● **Task goal**: Only lines holding the word "Washington" are wanted from the records; copy all of them.

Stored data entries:
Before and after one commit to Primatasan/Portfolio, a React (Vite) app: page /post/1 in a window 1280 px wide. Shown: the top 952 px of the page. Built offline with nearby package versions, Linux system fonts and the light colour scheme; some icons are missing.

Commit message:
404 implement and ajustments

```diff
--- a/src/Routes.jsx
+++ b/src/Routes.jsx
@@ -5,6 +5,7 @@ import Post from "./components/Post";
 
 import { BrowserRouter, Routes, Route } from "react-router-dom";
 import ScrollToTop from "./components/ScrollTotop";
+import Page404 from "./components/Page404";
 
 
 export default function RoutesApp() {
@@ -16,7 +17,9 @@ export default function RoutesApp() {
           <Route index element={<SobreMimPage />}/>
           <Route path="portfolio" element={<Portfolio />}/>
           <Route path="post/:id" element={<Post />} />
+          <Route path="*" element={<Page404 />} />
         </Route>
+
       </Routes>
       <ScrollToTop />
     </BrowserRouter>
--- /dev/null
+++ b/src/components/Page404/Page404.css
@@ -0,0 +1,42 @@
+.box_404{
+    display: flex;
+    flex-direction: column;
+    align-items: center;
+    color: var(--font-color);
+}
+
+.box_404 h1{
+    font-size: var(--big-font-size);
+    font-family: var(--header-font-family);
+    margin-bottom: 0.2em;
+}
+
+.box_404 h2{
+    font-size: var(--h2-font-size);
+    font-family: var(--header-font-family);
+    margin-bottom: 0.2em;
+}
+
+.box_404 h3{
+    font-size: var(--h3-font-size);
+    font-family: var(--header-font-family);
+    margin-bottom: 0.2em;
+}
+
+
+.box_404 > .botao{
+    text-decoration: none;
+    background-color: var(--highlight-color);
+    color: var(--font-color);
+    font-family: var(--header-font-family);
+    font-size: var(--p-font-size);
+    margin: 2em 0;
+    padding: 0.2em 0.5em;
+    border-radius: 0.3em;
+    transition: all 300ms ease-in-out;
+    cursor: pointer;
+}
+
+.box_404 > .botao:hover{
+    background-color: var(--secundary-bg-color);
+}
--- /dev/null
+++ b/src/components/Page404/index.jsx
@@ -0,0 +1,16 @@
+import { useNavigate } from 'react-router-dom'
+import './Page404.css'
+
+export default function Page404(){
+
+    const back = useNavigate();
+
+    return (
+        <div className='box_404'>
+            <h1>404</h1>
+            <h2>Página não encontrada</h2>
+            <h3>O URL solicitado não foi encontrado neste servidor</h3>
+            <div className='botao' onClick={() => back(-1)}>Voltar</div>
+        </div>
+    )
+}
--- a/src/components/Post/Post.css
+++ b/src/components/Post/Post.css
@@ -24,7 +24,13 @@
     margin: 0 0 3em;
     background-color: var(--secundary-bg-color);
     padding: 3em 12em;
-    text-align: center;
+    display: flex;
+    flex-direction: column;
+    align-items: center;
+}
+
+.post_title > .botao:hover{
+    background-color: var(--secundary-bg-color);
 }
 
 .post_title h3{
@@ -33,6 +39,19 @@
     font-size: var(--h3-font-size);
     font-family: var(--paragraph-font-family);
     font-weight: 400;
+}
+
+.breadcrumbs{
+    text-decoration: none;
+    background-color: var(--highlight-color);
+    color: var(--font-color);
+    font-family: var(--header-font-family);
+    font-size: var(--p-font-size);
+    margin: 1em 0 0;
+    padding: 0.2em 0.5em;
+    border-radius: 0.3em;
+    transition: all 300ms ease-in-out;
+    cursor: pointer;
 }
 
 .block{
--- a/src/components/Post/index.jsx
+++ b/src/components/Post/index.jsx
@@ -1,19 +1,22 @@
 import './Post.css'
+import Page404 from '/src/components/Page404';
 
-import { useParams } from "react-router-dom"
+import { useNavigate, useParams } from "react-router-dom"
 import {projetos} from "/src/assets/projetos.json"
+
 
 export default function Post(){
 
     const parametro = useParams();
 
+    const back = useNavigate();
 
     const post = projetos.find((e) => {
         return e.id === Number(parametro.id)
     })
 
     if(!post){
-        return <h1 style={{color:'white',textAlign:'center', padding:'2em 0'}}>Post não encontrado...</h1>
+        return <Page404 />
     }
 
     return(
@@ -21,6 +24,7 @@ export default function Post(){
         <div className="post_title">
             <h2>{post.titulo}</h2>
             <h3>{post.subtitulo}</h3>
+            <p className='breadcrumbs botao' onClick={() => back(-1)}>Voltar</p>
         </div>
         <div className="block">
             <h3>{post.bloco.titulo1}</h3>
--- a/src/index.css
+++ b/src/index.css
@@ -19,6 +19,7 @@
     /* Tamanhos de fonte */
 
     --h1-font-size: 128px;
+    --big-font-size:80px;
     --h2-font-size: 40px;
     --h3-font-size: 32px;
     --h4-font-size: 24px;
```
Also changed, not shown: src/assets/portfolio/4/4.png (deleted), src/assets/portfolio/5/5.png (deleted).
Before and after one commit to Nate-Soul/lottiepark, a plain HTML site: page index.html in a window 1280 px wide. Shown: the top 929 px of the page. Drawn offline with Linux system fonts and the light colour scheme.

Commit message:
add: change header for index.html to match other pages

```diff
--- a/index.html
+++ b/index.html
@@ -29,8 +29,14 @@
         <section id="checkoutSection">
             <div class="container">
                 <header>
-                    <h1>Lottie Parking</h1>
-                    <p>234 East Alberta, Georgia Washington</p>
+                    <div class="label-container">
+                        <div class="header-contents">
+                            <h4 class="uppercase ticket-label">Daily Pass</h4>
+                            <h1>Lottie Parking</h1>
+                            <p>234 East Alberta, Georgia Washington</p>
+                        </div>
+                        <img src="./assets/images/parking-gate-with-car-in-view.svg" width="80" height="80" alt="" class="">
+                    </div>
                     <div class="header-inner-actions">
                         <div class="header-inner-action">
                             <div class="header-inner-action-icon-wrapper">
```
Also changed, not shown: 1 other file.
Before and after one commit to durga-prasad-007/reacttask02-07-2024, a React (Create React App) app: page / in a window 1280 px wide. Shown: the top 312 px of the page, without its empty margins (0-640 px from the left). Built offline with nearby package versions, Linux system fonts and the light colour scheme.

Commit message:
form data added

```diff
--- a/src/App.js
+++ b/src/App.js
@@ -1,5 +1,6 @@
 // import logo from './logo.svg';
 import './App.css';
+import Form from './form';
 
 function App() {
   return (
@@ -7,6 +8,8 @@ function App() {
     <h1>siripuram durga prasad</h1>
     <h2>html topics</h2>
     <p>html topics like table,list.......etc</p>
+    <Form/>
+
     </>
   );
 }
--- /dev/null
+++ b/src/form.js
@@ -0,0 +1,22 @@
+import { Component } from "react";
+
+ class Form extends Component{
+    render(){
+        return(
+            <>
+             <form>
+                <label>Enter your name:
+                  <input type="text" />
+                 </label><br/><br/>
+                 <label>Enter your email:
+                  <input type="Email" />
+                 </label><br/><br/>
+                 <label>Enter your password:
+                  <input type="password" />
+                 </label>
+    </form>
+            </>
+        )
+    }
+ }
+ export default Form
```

● **Task response**:
-                    <p>234 East Alberta, Georgia Washington</p>
+                            <p>234 East Alberta, Georgia Washington</p>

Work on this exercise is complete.